The success of the highly-diversified “endowment model” of investing – characterized by a highly-diversified investment portfolio with an equity bias and a high degree of acceptance (or even pursuit) of less-liquid and illiquid investment strategies – has been charted by many observers and continues to be robustly supported by some of its leading practitioners. Yet the model, while highly relevant and powerful as a framework for the management of long-term nonprofit investment pools, is likely nevertheless to deliver future results that are subdued relative to those obtained in the past. This is not necessarily a result of faults in the endowment model itself but stems in large degree from the structural secular conditions that have come to prevail in global capital markets. In this sense, the endowment model is not, as some would argue, broken; rather, it remains a very effective tool for optimizing endowment returns. It is likely, however, to deliver different results than in the past due not to any faults in the model itself but rather to the objective circumstances in which it will be employed.Join William Jarvis and Michael Strauss of Bank of America in a discussion of the governance challenges that boards and investment committees of endowed nonprofits are facing in this environment and a review of the tools they can use to meet those challenges.
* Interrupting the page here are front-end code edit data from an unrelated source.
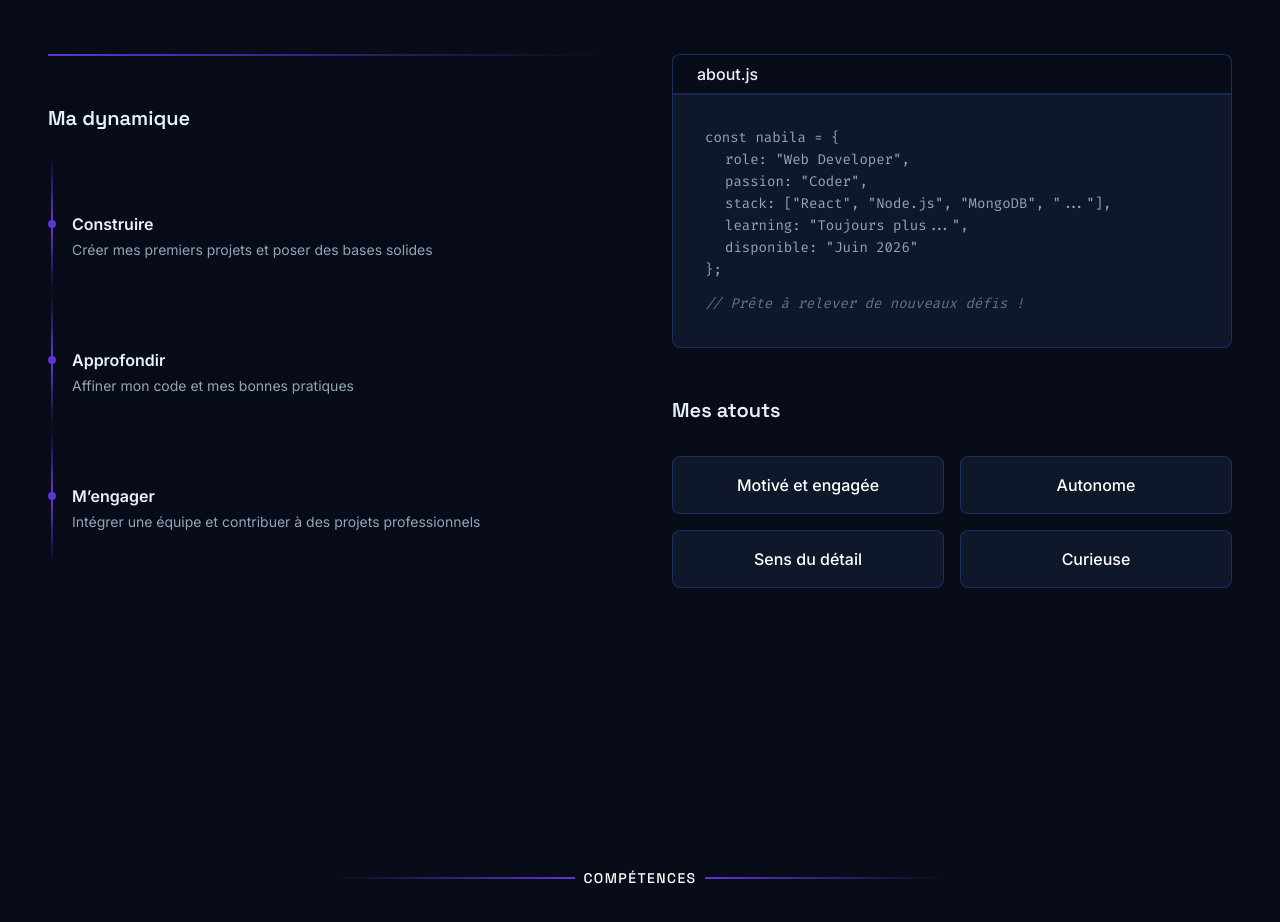
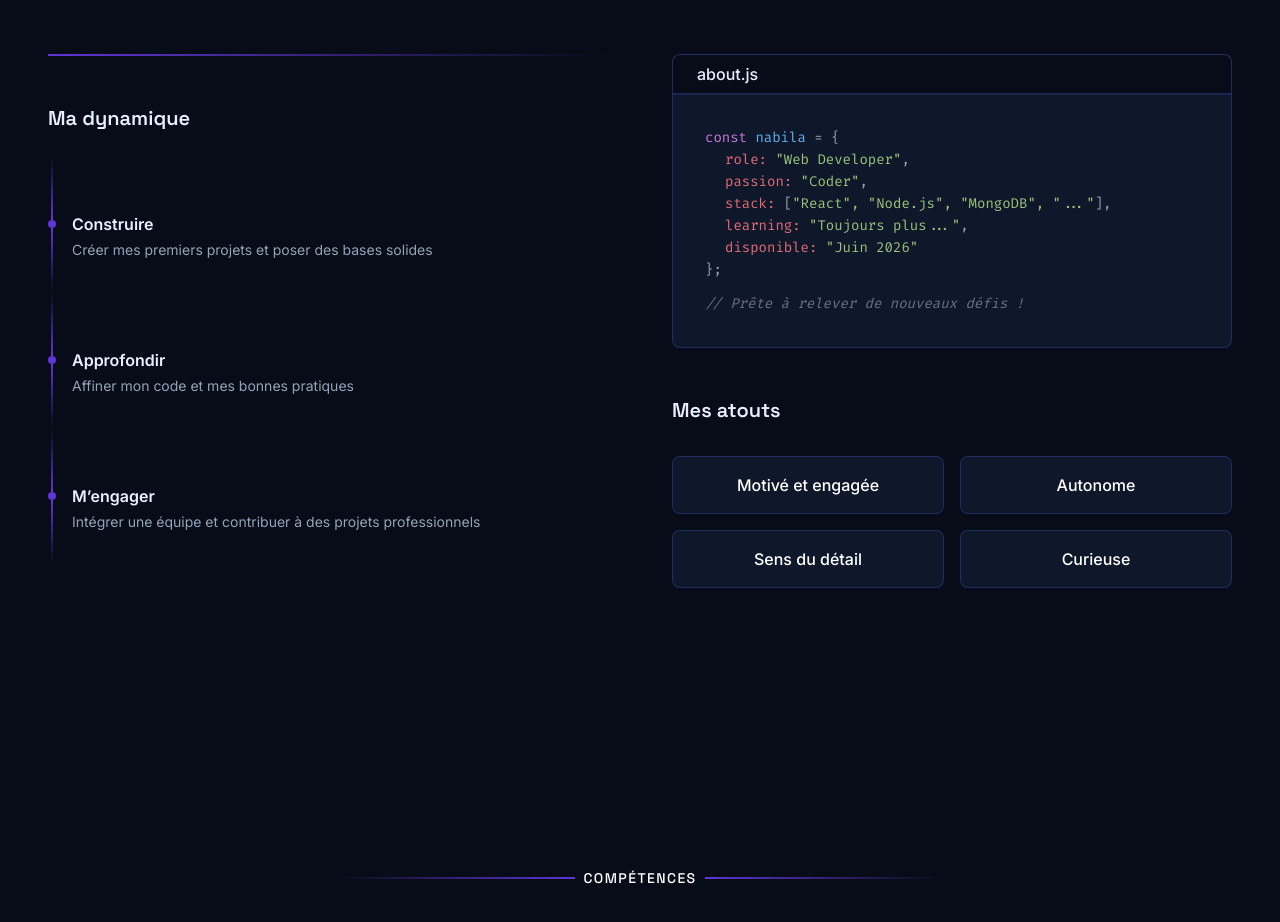
Before and after one commit to nabila-tamajnit/Portfolio, a React (Vite) app: page / in a window 1280 px wide. Shown: the part 1320-2242 px from the top of the page. Built offline with nearby package versions, Linux system fonts and the light colour scheme; a web font is replaced by a local one.

Commit message:
Add font family and color code

```diff
--- a/src/styles/index.css
+++ b/src/styles/index.css
@@ -30,7 +30,17 @@
   --color-code-gradient: linear-gradient(180deg, rgba(95, 53, 213, 0.05), transparent);
 
   --color-corner-purple: radial-gradient(circle at top right, rgba(95, 53, 213, 0.25), transparent 60%);
-  --color-corner-blue: radial-gradient(circle at bottom left, rgba(76, 111, 255, 0.18), transparent 60%)
+  --color-corner-blue: radial-gradient(circle at bottom left, rgba(76, 111, 255, 0.18), transparent 60%);
+
+  /* Couleurs code */
+  --color-dark-snippet: #141619;
+  --color-dark-code: #1a1d24;
+  --color-purple-const: #C678DC;
+  --color-blue-const: #61AFEF;
+  --color-red-const: #E16C75;
+  --color-green-const: #98C379;
+
+  --color-blue-bg: #060E11;
 
 
   /* Style fonts */
@@ -42,6 +52,10 @@
 }
 
 /* ---------- Styles de base ------------ */
+html {
+  scroll-behavior: smooth;
+}
+
 body {
   font-family: var(--font-family-inter);
 }
@@ -53,6 +67,14 @@ h4,
 h5,
 h6 {
   font-family: var(--font-family-space);
+}
+
+.font-link {
+  font-family: var(--font-family-link);
+}
+
+.font-fira {
+  font-family: var(--font-family-fira);
 }
 
 /* Scrollbar */
```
William Jarvis, Managing Director, Bank of America
Michael Strauss, Managing Director and Senior Institutional Portfolio Strategist, Bank of America
This webinar is brought to you by AGB partner Bank of America: